There was also...whatever this was:
Trubisky spins away from pressure rather well, but once outside of the tackle box he inexplicably takes a loss here, rather than just throwing the ball away.
What do these three plays have in common? A lack of situational awareness. Trubisky seems overwhelmingly task-oriented on these plays, a QB simply going out trying to execute the primary read, getting from Point A to Point B on a given snap, rather than remembering all the other little things you need to do to execute on a play in the NFL. Moving defenders with your eyes, working through reads, making the right decision with the football, throwing the ball away and living for another down, avoiding a sack in a game when every yard might matter.
Look, there were some nice throws from Trubisky on Thursday night. This throw to Robinson on a double-move was perfect:
This seam route to Montgomery out of the backfield was another great read and throw, coming on a beautiful design that other coaches such as Andy Reid and Sean McVay have used:
This is a four verticals using Montgomery out of the backfield in combination with motion from Patterson to draw the eyes of the defenders. A brilliant concept.
I even love how Trubisky dropped the arm angle on this quick RPO, making this slant route impossible to defend:
Between the arm angle and the lightning-quick release, Green Bay was not stopping that play.
But by Year 3 we should have moved beyond the idea that some isolated reads and throws are signs of big growth and potential. The little things are huge when playing this position, and they need to be mastered. Something that I’ve been taught to do in the realm of quarterback evaluation is to watch a wide berth of NFL quarterbacks in the offseason to see what works, and what does not. Something that does not work - and never will - is telegraphing your intent as a QB. Until he stops doing that, Trubisky will not be the quarterback people, myself included, placed their bets on.

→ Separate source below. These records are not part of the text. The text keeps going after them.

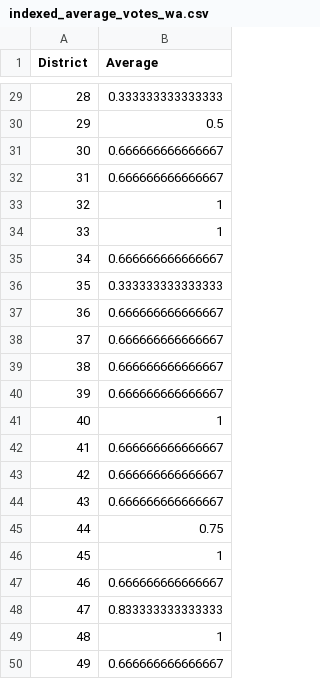
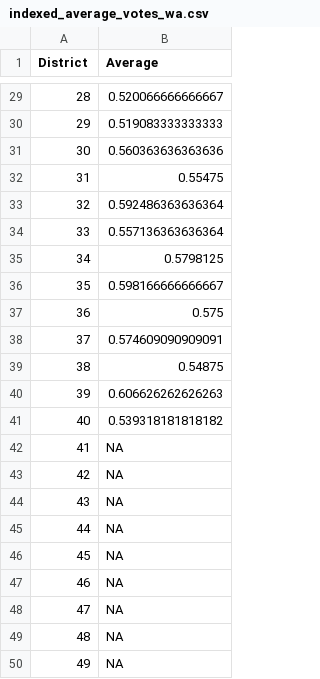
Before and after one commit to farinliani/17.853, a CSV file: indexed_average_votes_wa.csv, drawn as a sheet; only a part is shown, gaps mark what is left out; the diff covers the shown part only.

```diff
--- a/indexed_average_votes_wa.csv
+++ b/indexed_average_votes_wa.csv
@@ -29,22 +29,22 @@
-28,0.333333333333333
-29,0.5
-30,0.666666666666667
-31,0.666666666666667
-32,1
-33,1
-34,0.666666666666667
-35,0.333333333333333
-36,0.666666666666667
-37,0.666666666666667
-38,0.666666666666667
-39,0.666666666666667
-40,1
-41,0.666666666666667
-42,0.666666666666667
-43,0.666666666666667
-44,0.75
-45,1
-46,0.666666666666667
-47,0.833333333333333
-48,1
-49,0.666666666666667
+28,0.520066666666667
+29,0.519083333333333
+30,0.560363636363636
+31,0.55475
+32,0.592486363636364
+33,0.557136363636364
+34,0.5798125
+35,0.598166666666667
+36,0.575
+37,0.574609090909091
+38,0.54875
+39,0.606626262626263
+40,0.539318181818182
+41,NA
+42,NA
+43,NA
+44,NA
+45,NA
+46,NA
+47,NA
+48,NA
+49,NA
```
Also changed, not shown: 27 edited cells elsewhere in this file, 9 other files.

Bill Walsh once said that a QB has until his third year to figure it out. We are into year three, and the clock is ticking.